To locals it's known as "little Birmingham" because of the large number of Brummies that now live there.
Yesterday, a Sixties-built estate on the edge of Nuneaton, in North Warwickshire, gained another connection with the city 20 miles to the west.
At just after 6am, it was hit by a tornado similar, but much smaller in size, to the one that struck Birmingham two years ago.
Like then, tiles were ripped off the roofs of houses, trees up-rooted or stripped of branches, gardens torn up and fences brought down.
And thankfully, once again, fortune smiled upon residents living in the eye of the storm, all of whom escaped without injury.
While heavy rain and strong winds lashed the region, disrupting morning commuters, residents of Mallard Avenue, Trafford Drive and Kingfisher Avenue in Whittleford woke up to a scene of destruction.
Within minutes, emergency services had arrived, sealing off the worst affected part of Mallard Avenue and advising people to stay in their homes.
By mid morning, council contractors moved in to make safe the area while stunned residents looked on as Red Cross volunteers and other officials gathered.
Marilyn Davis, aged 56, who lives in Mallard Avenue with her husband Peter, 57, was getting ready to go to work at George Eliot Hospital when the tornado struck.
"There was torrential rain and this sudden whooshing noise then it was a domino effect with things coming off the roofs," she said.
"Things were rushing past the window. There were things flying everywhere. I said to myself 'I hope no one is outside'.
"It only lasted a minute or two but it was just the devastation it left behind. It took one of our trees down in the front and a lot of the cars in the road were mangled."

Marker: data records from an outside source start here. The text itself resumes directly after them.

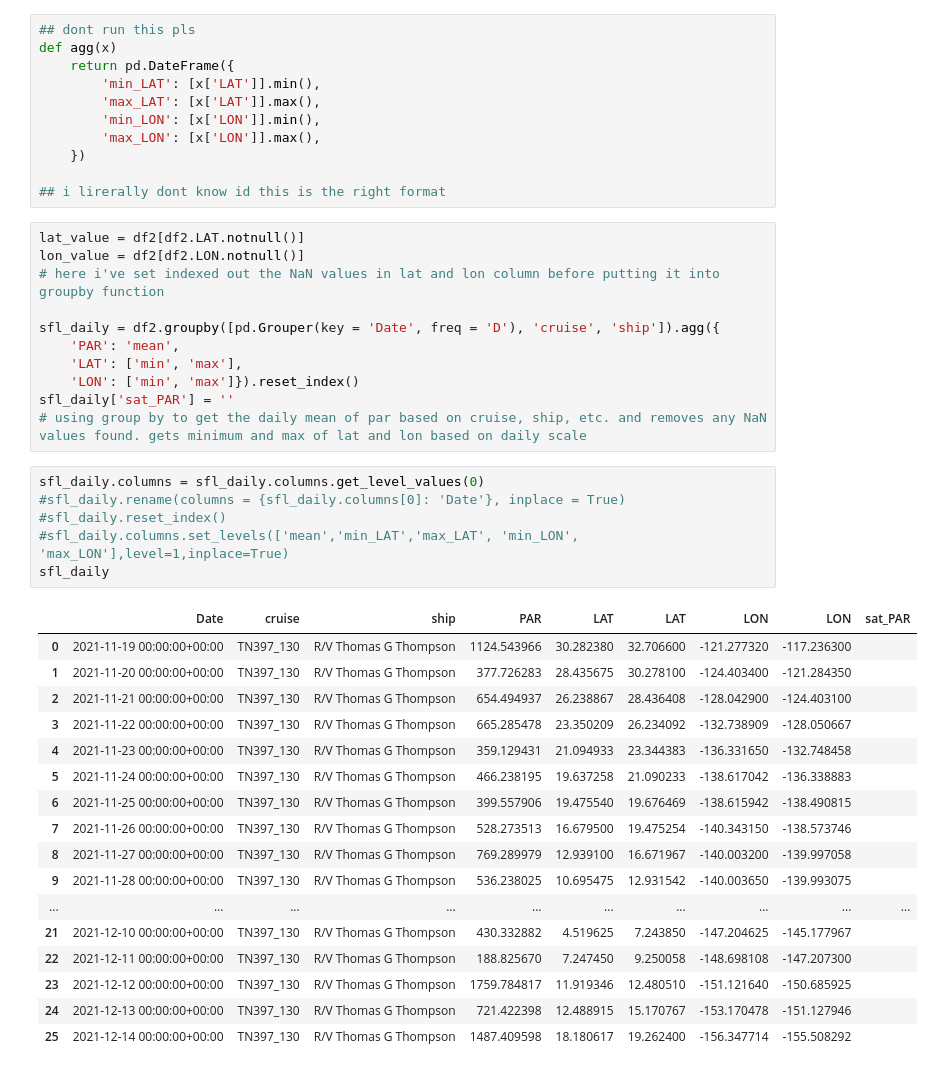
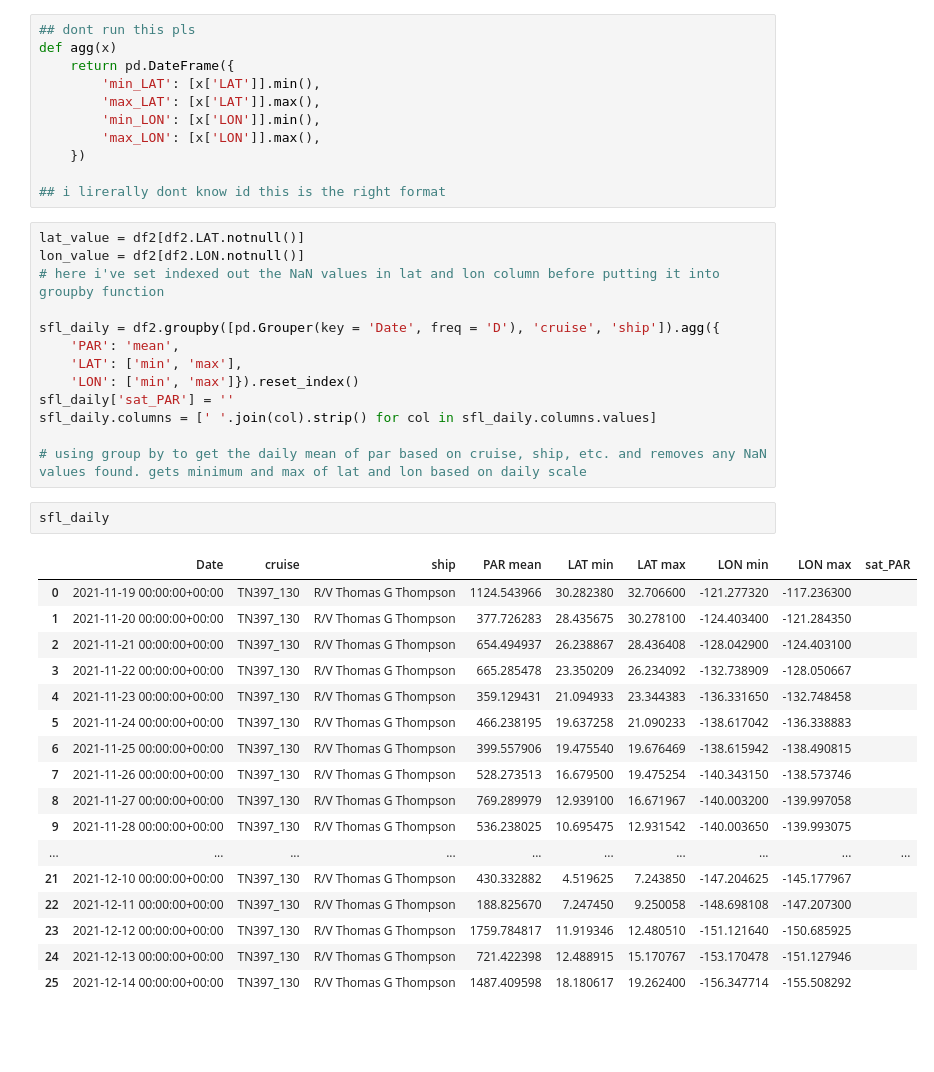
Before and after one commit to kpc02/SACNAS-2023-project, a Jupyter notebook: PAR_calib_python.ipynb, the cells around one changed output. Drawn from its saved outputs; the diff is of its cells as text; blank space fills up the shorter version.

```diff
--- a/PAR_calib_python.ipynb
+++ b/PAR_calib_python.ipynb
@@ -159,15 +159,13 @@ sfl_daily = df2.groupby([pd.Grouper(key = 'Date', freq = 'D'), 'cruise', 'ship']
     'LAT': ['min', 'max'],
     'LON': ['min', 'max']}).reset_index()
 sfl_daily['sat_PAR'] = ''
+sfl_daily.columns = [' '.join(col).strip() for col in sfl_daily.columns.values]
+
 # using group by to get the daily mean of par based on cruise, ship, etc. and removes any NaN values found. gets minimum and max of lat and lon based on daily scale
 # %%
-sfl_daily.columns = sfl_daily.columns.get_level_values(0)
-#sfl_daily.rename(columns = {sfl_daily.columns[0]: 'Date'}, inplace = True)
-#sfl_daily.reset_index()
-#sfl_daily.columns.set_levels(['mean','min_LAT','max_LAT', 'min_LON', 'max_LON'],level=1,inplace=True)
 sfl_daily
 # %% [output]
-|  | Date | cruise | ship | PAR | LAT | LAT | LON | LON | sat_PAR |
+|  | Date | cruise | ship | PAR mean | LAT min | LAT max | LON min | LON max | sat_PAR |
 | 0 | 2021-11-19 00:00:00+00:00 | TN397_130 | R/V Thomas G Thompson | 1124.543966 | 30.282380 | 32.706600 | -121.277320 | -117.236300 |  |
 | 1 | 2021-11-20 00:00:00+00:00 | TN397_130 | R/V Thomas G Thompson | 377.726283 | 28.435675 | 30.278100 | -124.403400 | -121.284350 |  |
 | 2 | 2021-11-21 00:00:00+00:00 | TN397_130 | R/V Thomas G Thompson | 654.494937 | 26.238867 | 28.436408 | -128.042900 | -124.403100 |  |
```
Also changed, not shown: parts of 4 cells of this notebook, 1 other file.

Her worried son Matthew drove from his job in Milton Keynes to Nuneaton when he heard about the storm.
"My dad texted me and I wanted to make sure they were OK," he said.
One hundred yards away in Trafford Drive a large garden trampoline was lifted out of Yvette Mawson's back garden and smashed against a wall on the other side of the street.
"I woke up and heard the wind and the rain and things being shattered. I came downstairs and saw the roof of my conservatory was blown off and my glass patio table was shattered. Chairs were blown all over and the trampoline was gone."
Her son Jamie, aged 17, added: "All the water came through to my bedroom and over my clothes. They were soaked."
Marie Clarke, aged 32, of Kingfisher Avenue, was feeding her seven-month old baby Cameron when the tornado struck.
"It had been raining and it was almost like an express train coming through the road. All the windows blew open and shut. When I got up later to do the school run for my other two children there was a hell of a lot of damage.
"There were roof tiles, tree branches, rubbish and other debris."
Though no one claimed to have seen the tornado, it was the sound of the winds that struck them most.
"There was a vast noise," said Cliff Walker, 56, of Mallard Avenue.
"When I looked out the window you couldn't see anything because it was just a haze. I have lived here since 1970 and I have never seen anything like this. I am amazed nobody was hurt."
Like many, Mr Walker praised the emergency services and council for acting promptly.
"Their response was absolutely brilliant. The estate was like a war zone. They cleared everything up and made it safe," he said.
Tim Norton, of Nuneaton and Bedworth Borough Council, said: "Our refuse and collection teams moved in straight away to clear debris from the road to make it accessible and allow residents to get their vehicles out. Council tenants have received a visit from a surveyor to estimate the damage and that work will now be carried out. There are three independent assessors on site."
Out of 35 houses hit, ten were said to be seriously damaged.
Not everyone in the area, however, was satisfied with the council's response.
Residents in nearby Melfort Close, where houses were also damaged, claimed they had been overlooked.
Tom Holligan, aged 40, said: "My house is a hazard. It's got loose tiles on the roof near to a public footpath but nobody wants to help us. This side is completely forgotten about."